Sunday, March 28, 2021

Christianity Contradictions

Two terrible, awful, no-good contradictions in Christianity (I've covered this ground before - see postings tagged "Christianity" - but it's my Slog so I'll flog if I wanna).

1. There is only one God...and don't you dare worship any other!

If they'd taken a sec to rectify this flagrant contradiction, two thousand years of crusades, inquisitions, and general brutality and intolerance wouldn't have happened. Frowny face.

If there's only one God (and you did insist there's only one!) then we all - regardless of the hat we're wearing; and the day we pray; and the nametag we stick on you - are brothers and sisters. So it's all love and tolerance, just like that Jesus dude said, after all.

2. Surrender! Surrender! Surrender! Surrender! But, of course, you won't....

A distinguished and wizened old Indian swami I knew who otherwise despised western culture and theology adored the evangelical Christian credo "Let go, let God". He considered it as good as anything in the Vedas (and to a smugly intolerant old prick like him, that was the supreme compliment).

Surrender is a theme throughout Christianity, and this delicious credo points to the essence of that. Yet there's virtually no guidance. There's this thing you must do, but we won't tell you how to do it. Nor will we offer a glimmer of what to expect once you've done it ("The Lives of the Saints", et al, describe outer phenomena, not inner experience). It seems un-Christian (i.e. overly prideful) to seek to emulate the complete surrender of Jesus. A couple millennia in, this appears to be the boil-down: "Adore the guy who did the thing we're all enjoined to do but surely can't/won't." Ah, sigh, if only 'twere possible....[eyes turn heavenward as harp music swells].

Hinduism, Buddhism, Sufism, Shaivism, Jainism, and even sclerotic old Judaism offer some technology for surrender, while Christianity just hands you a single word: the tissue-light concept of "prayer", which seems like a placeholder someone threw into the book, intending further development, but, Gutenberg had a strict publication schedule and needed to go to press, pronto.

There were a few stillborn efforts over the centuries to fill it out. None ever reached anything close to mainstream recognition...with one odd and indirect exception.

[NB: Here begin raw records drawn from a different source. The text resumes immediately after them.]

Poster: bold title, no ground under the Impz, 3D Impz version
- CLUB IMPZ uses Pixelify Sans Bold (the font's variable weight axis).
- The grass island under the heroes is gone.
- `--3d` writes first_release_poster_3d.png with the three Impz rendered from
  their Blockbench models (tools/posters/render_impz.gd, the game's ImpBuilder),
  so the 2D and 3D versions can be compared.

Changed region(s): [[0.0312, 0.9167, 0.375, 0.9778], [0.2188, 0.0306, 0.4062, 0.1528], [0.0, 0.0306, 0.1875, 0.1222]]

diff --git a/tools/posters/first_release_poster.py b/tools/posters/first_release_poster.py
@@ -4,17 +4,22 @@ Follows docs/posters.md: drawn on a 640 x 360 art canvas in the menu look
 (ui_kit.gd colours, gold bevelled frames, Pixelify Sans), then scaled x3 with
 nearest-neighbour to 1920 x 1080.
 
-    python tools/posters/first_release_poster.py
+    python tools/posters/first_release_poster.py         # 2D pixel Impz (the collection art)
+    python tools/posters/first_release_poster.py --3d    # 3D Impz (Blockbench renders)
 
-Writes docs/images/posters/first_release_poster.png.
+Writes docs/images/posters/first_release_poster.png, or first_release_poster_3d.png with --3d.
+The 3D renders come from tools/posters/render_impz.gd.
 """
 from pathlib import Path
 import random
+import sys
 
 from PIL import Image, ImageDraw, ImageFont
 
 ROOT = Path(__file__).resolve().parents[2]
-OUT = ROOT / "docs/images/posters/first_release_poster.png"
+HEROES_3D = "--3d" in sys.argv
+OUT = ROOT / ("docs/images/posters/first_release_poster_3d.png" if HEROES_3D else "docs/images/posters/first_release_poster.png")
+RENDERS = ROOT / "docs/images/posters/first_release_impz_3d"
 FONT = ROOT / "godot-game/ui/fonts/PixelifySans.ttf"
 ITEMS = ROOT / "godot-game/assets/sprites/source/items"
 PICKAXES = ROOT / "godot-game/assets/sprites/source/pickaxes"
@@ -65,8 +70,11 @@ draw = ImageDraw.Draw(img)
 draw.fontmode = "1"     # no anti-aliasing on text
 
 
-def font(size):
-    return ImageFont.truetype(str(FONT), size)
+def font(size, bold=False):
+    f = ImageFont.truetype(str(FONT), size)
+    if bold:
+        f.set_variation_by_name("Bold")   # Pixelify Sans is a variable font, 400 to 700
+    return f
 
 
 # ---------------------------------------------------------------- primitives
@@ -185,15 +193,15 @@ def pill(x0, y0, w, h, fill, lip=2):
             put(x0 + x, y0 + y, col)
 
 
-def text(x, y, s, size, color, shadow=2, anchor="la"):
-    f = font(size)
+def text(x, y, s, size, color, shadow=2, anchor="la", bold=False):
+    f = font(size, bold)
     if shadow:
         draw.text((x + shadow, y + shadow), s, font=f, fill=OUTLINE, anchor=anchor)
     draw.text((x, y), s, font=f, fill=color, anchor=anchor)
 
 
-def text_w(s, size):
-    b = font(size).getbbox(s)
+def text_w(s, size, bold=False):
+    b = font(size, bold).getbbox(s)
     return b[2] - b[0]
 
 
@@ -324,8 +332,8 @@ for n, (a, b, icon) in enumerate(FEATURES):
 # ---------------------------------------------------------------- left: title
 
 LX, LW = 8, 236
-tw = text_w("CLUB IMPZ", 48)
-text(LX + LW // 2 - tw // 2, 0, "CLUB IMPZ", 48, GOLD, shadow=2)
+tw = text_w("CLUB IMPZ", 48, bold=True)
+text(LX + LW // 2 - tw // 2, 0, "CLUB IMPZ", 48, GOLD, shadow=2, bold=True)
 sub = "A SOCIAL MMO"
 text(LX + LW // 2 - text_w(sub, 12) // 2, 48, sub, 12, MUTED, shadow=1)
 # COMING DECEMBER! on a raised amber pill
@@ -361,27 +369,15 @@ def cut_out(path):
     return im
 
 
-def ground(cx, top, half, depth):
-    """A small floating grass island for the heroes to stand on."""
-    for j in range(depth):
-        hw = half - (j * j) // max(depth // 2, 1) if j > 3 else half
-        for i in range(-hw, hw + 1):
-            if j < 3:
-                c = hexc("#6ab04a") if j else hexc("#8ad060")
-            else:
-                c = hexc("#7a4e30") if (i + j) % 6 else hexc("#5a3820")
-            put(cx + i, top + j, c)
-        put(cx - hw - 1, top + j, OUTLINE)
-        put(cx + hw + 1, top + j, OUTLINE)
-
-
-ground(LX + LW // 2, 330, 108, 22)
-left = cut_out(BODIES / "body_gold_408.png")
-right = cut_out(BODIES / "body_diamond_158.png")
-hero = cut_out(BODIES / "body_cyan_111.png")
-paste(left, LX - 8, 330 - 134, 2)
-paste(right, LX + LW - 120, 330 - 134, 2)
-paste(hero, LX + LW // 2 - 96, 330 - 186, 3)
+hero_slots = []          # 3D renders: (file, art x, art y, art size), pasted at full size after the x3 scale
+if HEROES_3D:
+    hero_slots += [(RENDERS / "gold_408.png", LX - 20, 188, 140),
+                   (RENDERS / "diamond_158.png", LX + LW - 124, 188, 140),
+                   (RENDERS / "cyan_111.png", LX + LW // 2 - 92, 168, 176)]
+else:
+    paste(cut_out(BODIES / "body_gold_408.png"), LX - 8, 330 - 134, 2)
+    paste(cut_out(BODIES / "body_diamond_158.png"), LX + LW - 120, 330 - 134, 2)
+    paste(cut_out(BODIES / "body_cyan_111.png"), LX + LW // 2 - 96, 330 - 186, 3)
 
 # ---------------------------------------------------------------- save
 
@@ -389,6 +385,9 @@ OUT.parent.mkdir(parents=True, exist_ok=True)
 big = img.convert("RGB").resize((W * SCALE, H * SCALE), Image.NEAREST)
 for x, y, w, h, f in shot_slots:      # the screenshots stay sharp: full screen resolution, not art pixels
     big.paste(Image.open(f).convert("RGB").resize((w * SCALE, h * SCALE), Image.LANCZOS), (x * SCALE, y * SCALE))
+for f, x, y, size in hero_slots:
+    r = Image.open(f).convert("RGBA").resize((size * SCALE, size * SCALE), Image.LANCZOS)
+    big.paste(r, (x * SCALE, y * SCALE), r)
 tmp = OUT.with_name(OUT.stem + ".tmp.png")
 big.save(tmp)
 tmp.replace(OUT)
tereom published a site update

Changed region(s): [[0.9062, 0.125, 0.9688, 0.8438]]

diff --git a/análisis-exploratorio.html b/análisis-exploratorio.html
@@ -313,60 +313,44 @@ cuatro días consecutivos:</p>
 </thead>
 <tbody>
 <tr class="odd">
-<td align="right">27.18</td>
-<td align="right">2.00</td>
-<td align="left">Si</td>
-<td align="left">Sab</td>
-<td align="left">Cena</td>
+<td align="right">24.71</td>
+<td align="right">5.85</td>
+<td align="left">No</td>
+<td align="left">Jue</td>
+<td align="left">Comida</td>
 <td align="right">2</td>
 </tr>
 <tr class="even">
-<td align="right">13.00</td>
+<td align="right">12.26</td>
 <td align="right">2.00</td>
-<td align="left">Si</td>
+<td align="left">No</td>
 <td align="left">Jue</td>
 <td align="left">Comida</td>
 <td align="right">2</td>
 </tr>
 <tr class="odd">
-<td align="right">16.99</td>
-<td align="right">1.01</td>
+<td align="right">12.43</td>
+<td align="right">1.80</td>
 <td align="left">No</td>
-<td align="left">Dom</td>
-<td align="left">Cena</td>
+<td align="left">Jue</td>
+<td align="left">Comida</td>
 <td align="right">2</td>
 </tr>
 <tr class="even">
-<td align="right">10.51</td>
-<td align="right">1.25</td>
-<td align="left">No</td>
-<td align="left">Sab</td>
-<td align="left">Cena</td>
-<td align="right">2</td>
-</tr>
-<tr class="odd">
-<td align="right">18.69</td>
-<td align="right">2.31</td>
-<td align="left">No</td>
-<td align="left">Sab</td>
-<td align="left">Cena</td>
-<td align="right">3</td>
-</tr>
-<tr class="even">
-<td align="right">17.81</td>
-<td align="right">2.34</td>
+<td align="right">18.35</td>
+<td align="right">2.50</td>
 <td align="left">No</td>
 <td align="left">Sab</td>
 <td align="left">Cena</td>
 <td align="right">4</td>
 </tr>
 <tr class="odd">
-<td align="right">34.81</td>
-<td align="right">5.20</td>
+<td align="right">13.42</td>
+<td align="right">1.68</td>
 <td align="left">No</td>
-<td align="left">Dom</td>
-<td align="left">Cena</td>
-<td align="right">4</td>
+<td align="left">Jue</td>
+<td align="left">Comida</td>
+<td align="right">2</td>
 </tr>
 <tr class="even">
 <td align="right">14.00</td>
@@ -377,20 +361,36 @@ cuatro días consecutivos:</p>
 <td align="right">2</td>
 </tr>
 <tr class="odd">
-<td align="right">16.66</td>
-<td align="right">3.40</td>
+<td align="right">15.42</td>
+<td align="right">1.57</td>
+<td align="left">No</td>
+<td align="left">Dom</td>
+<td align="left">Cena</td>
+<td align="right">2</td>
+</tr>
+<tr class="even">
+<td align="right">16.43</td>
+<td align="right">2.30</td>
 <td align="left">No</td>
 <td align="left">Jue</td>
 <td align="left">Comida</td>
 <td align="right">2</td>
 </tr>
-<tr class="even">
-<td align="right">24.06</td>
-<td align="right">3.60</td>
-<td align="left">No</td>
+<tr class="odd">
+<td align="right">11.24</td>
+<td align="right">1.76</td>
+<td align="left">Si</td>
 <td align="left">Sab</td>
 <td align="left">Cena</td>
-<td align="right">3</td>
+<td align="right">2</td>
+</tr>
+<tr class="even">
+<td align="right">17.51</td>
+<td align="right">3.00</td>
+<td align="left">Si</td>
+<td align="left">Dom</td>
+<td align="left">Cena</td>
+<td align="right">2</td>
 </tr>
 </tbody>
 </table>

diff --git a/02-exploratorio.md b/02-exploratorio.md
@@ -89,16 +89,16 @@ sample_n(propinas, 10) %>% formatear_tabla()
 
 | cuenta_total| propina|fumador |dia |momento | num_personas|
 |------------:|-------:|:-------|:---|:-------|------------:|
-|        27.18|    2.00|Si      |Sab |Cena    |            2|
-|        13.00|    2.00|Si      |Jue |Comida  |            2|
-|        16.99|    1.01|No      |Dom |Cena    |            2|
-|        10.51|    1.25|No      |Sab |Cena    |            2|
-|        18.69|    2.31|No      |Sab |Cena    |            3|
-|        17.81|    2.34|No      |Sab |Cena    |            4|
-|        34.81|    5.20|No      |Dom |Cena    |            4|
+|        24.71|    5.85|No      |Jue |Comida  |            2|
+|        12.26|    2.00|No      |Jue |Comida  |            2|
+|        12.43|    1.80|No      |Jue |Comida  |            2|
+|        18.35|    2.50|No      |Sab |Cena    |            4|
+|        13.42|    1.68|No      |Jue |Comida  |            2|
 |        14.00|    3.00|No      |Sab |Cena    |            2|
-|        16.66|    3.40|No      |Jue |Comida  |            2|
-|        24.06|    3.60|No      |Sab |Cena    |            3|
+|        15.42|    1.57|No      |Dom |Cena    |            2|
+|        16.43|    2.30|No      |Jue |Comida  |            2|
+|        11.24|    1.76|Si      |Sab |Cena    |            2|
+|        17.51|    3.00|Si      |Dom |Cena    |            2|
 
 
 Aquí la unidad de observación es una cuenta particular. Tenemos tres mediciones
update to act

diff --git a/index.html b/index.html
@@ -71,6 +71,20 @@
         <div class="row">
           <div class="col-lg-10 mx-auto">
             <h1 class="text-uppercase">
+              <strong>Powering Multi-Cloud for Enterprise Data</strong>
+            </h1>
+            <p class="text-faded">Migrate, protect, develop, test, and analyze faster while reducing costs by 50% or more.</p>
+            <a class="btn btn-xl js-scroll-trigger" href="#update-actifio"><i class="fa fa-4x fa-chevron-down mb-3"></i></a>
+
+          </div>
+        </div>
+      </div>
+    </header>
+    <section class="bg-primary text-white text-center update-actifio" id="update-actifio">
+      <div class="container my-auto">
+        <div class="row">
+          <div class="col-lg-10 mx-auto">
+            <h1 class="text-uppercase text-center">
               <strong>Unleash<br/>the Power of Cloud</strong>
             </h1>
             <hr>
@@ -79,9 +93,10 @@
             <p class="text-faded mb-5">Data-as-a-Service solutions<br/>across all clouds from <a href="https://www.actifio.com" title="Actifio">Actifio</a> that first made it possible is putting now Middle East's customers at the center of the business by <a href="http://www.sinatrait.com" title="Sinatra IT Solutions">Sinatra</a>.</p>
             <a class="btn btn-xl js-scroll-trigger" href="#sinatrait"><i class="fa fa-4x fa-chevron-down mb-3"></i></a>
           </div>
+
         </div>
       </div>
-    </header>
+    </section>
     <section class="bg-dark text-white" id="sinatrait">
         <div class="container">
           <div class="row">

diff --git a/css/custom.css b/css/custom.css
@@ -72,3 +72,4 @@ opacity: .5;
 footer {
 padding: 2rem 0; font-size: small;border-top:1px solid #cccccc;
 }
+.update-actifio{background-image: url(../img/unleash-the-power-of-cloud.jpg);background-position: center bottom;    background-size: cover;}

Some of us jumped down the rabbit hole opened in Salinger's "Franny and Zooey" by reading "The Way of a Pilgrim", and following its references to "The Philokalia" and other mystical works of the early Eastern Orthodox fathers. It came as no surprise (because I, too, am a smug yogi prick) that it's mostly reinvention of the ancient practice of mantra meditation. But kudos to those truculent bearded fathers for striving to actually practice the preaching!

If this stuff, from this framing, holds interest for you, you might enjoy the classic "The Sermon on the Mount According to Vedanta". Also, the vaguely Zen-oriented spiritual teacher Adyashanti has a couple of excellent books on Christianity through the mystic's perspective.

No comments:

Blog Archive